Ebrahim Raisi speaks at a political rally in Iran. (Hossein Razaqnejad, Wikimedia Commons released)
January 03, 2022

Iranian President Ebrahim Raisi threatened revenge attacks against the U.S. on Monday if former U.S. President Donald Trump and former Secretary of State Mike Pompeo are not tried and convicted for ordering the Jan. 3, 2020 drone strike that killed Iranian Gen. Qassem Soleimani.

“If Trump and Pompeo are not tried in a fair court for the criminal act of assassinating General Soleimani, Muslims will take our martyr’s revenge,” Raisi said in a speech on Monday, Reuters reported.

“The aggressor, murderer and main culprit – the then president of the United States – must be tried and judged under the (Islamic) law of retribution, and God’s ruling must be carried out against him,” Raisi continued.

According to the Iranian state-run Islamic Republic News Agency (IRNA), Raisi also said Trump “has to be convicted; otherwise the hand of revenge will come out of the sleeve of the nation.”

Ahead of Raisi’s remarks, IRNA reported Iran’s United Nations Ambassador Takht Ravanchi sent a letter to President of the U.N. Security Council Mona Juul, calling for the U.S. Security Council to hold the U.S. and Israel responsible for the strike on Soleimani.

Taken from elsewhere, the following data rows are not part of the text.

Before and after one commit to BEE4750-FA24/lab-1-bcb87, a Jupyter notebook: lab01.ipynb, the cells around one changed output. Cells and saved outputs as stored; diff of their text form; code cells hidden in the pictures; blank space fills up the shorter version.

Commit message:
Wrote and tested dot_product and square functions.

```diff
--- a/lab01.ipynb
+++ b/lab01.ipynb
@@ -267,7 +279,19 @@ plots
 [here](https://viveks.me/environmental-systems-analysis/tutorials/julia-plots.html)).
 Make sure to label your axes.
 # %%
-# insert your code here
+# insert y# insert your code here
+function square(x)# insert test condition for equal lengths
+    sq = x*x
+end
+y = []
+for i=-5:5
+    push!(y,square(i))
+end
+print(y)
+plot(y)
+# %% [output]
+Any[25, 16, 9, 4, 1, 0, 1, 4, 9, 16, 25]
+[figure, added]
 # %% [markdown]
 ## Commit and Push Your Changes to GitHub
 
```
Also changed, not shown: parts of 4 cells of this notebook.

Soleimani was killed in a drone strike while he traveled from the Baghdad International Airport in Iraq. He was killed alongside Abu Mahdi al-Muhandis and Mohammed Reda, who were leaders in the Iran-backed Popular Mobilization Forces (PMF) Iraqi militia.

PMF forces had, in the days leading up to the U.S. strike, carried out a deadly rocket attack that killed a U.S. contractor and wounded U.S. service members in Iraq. Supporters of PMF also staged a riotous attack on the U.S. Embassy in Baghdad, after U.S. forces launched strikes in retaliation for the deadly rocket attack.

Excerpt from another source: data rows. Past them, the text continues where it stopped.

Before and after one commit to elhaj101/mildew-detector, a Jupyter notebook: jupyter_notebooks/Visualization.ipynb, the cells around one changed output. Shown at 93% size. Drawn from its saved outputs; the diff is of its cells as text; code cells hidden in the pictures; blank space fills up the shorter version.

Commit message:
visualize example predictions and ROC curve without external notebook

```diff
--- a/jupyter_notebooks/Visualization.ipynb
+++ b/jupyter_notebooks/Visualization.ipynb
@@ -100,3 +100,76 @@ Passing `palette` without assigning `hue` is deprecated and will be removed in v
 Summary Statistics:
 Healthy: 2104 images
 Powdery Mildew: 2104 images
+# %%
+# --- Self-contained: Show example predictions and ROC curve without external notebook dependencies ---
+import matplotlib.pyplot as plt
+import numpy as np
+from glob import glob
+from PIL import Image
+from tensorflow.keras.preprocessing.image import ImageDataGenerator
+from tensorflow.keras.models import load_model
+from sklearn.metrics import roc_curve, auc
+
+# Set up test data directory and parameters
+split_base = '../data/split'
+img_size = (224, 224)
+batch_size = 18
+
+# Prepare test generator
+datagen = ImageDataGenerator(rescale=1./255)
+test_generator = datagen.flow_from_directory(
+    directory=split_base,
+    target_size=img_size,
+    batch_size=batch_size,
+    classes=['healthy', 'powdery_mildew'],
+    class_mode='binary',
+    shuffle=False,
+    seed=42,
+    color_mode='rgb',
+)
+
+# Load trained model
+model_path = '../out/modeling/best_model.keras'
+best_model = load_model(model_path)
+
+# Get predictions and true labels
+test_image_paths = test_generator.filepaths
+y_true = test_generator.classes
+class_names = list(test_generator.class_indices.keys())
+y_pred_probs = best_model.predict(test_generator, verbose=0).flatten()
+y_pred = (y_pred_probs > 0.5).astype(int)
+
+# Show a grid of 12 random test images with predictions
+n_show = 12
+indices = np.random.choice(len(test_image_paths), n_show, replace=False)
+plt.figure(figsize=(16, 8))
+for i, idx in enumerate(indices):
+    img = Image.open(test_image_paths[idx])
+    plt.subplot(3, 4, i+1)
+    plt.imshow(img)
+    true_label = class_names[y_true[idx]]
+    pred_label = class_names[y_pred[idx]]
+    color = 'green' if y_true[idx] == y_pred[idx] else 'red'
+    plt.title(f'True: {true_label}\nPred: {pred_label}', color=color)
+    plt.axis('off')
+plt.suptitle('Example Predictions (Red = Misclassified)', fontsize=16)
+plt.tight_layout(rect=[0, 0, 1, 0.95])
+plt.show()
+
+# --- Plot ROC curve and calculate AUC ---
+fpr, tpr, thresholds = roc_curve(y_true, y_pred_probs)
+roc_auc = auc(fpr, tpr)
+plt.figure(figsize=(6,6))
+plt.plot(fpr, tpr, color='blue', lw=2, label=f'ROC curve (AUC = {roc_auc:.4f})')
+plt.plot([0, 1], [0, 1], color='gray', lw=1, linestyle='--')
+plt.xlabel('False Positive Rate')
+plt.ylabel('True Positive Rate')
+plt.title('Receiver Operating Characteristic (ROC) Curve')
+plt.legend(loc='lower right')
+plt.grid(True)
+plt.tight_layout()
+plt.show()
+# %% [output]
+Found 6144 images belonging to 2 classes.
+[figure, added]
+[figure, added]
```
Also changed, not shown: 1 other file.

At the time of the strike, the Pentagon assessed Soleimani was in Iraq in support of further planned attacks on the U.S. Embassy in Baghdad and Americans in the country. At the time, the Pentagon said, “General Soleimani was actively developing plans to attack American diplomats and service members in Iraq and throughout the region.”

Soleimani had been supportive of Iranian-proxy attacks on U.S. forces throughout the region. Following his death, U.S. Army Gen. David Petreaus said Soleimani had shipped weapons and explosives to terrorist groups throughout the Middle East, which were used to kill an estimated 600 U.S. service members over the years.

In the days after the strike on Soleimani, the U.S. told the U.N. that the strike was done in self-defense. Then-U.S.Attorney General Bill Barr also said Trump had clear authority to order the strike and that Soleimani was a “legitimate military target.”